They were joined by council leader Mike Whitby, the Lord Mayor of Birmingham Councillor Chauhdry Rashid and representatives from the publishers Liverpool University Press.
The pocket-sized book not only highlights the artistic qualities of many of the pieces, but also offers a wealth of background details about the commissioning of the works, the people commemorated by them and the artists who made them.
Coun Whitby said the book demonstrated how the city was surrounded by a "fantastically-rich tapestry of sculptures" in its squares, streets, parks and on buildings.
He said: "We are truly fortunate to be able to see world class examples of the new, like the River Goddess in Centenary Square, only a few minutes away from important historical examples of the old, like that of Lord Nelson in the Bullring.
"I encourage everyone to use this book as a tool in accessing Birmingham's sculptural heritage, to explore the city, and to take in some of the wide variety of sculpture on offer.
"I hope in doing so, people will see some of our thoroughfares and meeting places transformed before their eyes - into vast public galleries, where some of Birmingham's most significant artwork is displayed."

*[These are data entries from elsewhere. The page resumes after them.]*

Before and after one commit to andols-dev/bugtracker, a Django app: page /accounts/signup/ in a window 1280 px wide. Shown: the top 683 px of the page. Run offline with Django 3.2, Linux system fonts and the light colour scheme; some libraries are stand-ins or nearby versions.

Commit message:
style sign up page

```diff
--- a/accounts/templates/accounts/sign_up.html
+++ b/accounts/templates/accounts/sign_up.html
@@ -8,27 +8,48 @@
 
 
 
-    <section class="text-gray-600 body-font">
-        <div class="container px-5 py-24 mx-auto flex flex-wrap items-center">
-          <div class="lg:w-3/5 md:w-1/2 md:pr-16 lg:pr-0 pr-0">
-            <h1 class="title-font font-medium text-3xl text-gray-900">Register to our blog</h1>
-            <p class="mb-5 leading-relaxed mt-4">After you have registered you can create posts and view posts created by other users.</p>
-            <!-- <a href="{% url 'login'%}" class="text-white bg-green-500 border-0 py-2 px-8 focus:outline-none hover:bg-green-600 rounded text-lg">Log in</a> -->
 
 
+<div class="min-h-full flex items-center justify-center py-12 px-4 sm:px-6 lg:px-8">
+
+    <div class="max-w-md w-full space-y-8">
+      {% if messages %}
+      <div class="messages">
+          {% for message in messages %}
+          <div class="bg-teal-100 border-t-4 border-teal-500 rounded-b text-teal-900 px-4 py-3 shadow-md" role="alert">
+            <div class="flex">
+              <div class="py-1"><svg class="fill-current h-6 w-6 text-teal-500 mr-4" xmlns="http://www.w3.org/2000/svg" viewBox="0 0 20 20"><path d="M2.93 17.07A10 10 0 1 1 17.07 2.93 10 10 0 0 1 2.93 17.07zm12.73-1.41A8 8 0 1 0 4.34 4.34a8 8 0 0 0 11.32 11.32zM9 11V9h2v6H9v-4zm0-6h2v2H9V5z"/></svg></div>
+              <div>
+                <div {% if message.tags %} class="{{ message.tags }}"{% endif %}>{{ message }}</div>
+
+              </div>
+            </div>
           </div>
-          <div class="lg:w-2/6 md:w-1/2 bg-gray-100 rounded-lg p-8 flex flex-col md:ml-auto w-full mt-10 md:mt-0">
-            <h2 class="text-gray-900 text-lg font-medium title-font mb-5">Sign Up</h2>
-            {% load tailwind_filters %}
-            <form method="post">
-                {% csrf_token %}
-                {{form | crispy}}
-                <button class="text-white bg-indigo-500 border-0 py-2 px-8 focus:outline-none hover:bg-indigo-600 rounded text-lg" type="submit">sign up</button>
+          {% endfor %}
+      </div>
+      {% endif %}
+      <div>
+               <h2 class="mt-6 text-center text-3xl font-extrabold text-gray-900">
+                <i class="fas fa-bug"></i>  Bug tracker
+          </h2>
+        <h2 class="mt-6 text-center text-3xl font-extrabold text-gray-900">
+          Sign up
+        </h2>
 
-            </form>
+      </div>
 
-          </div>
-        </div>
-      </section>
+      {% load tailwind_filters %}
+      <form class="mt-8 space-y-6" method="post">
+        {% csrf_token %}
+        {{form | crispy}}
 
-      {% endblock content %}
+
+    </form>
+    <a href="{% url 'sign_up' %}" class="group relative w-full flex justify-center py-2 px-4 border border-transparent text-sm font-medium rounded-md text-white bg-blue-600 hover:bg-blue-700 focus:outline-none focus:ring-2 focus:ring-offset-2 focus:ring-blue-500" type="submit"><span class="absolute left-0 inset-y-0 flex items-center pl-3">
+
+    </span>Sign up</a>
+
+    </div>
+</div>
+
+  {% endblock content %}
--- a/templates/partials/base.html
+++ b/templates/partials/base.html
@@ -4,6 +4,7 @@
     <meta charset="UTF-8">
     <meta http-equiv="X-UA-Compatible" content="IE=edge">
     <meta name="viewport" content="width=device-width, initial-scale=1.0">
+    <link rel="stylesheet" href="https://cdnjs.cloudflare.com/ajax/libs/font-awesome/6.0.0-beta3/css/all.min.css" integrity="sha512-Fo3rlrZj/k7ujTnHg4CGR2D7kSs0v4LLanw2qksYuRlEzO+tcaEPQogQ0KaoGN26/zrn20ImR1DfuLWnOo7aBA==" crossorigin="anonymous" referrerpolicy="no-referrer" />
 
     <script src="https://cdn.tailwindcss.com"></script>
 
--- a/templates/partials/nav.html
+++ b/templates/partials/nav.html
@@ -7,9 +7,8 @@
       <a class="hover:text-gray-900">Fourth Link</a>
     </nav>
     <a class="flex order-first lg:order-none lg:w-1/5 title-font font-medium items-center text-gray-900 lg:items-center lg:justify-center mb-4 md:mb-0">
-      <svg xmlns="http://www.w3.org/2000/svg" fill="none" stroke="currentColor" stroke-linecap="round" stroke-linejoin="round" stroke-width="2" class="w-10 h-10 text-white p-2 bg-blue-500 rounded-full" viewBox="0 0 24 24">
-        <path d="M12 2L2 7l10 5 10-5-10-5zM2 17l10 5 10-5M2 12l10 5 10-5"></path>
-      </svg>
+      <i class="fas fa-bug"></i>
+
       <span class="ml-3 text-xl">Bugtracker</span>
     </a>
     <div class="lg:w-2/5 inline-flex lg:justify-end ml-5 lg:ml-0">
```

Coun Whitby added that the council and its partners had been working to keep Birmingham's sculptures as accessible as possible for the public, with recent conservation work including the return of William Blore's regilded Boulton, Murdoch and Watt statue in time for the 50th anniversary of its installation.
Funding to restore Albert Toft's statue of King Edward VII and relocate it from Highgate Park to Centenary Square has also recently been identified and next month the Thomas Attwood statue in Sparkbrook will be moved into storage for conservation.